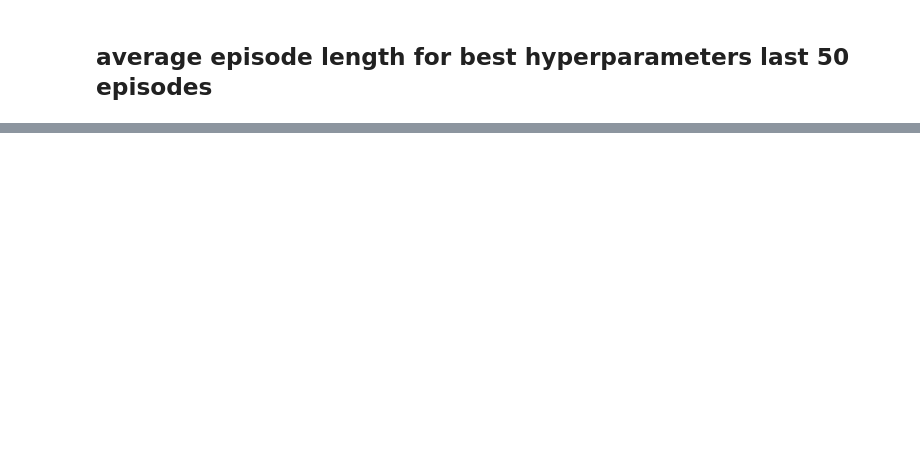
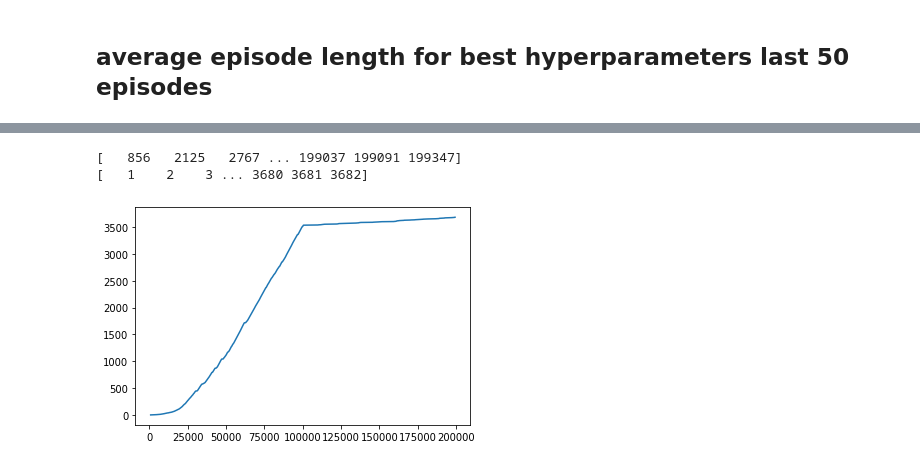
Before and after one commit to RevanMacQueen/DRQN, a Jupyter notebook: new_visualizations_2.ipynb, the cells around one changed output, grey strips where cells are left out. Cells and saved outputs as stored; diff of their text form; code cells hidden in the pictures; blank space fills up the shorter version.

```diff
--- a/new_visualizations_2.ipynb
+++ b/new_visualizations_2.ipynb
@@ -330,0 +346,28 @@ plt.show()
+# %%
+# learning curves
+root = Path('results_test')
+filters = {
+    'buffer_size' : [10000],
+    'env': ['envs:random_maze-v0', 'CartPole-v1']}
+
+cutoffs = {
+    'envs:random_maze-v0' : 1000,
+    'CartPole-v1' : -1
+}
+
+params, episode_len = extract_episode_lengths(root, ['model_arch', 'env', 'seed', 'learning_freq', 'target_update_freq', 'seq_len', 'learning_rate', 'buffer_size'], filters, cutoffs)
+# %%
+
+for i in range(1):
+    episode_len[i] = np.cumsum(episode_len[i])
+
+    y = np.arange(1, len(episode_len[i])+1)
+
+    print(episode_len[i])
+    print(y)
+
+    plt.plot(episode_len[i], y)
+# %% [output]
+[   856   2125   2767 ... 199037 199091 199347]
+[   1    2    3 ... 3680 3681 3682]
+[figure, added]
```
Also changed, not shown: parts of 7 cells of this notebook, 9 other files.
■ ■ ■
▶ _EXERCISE INSTRUCTIONS_: Report how many lines of the records above contain the word "root", and give only that number.

▶ _EXERCISE RESPONSE_: 2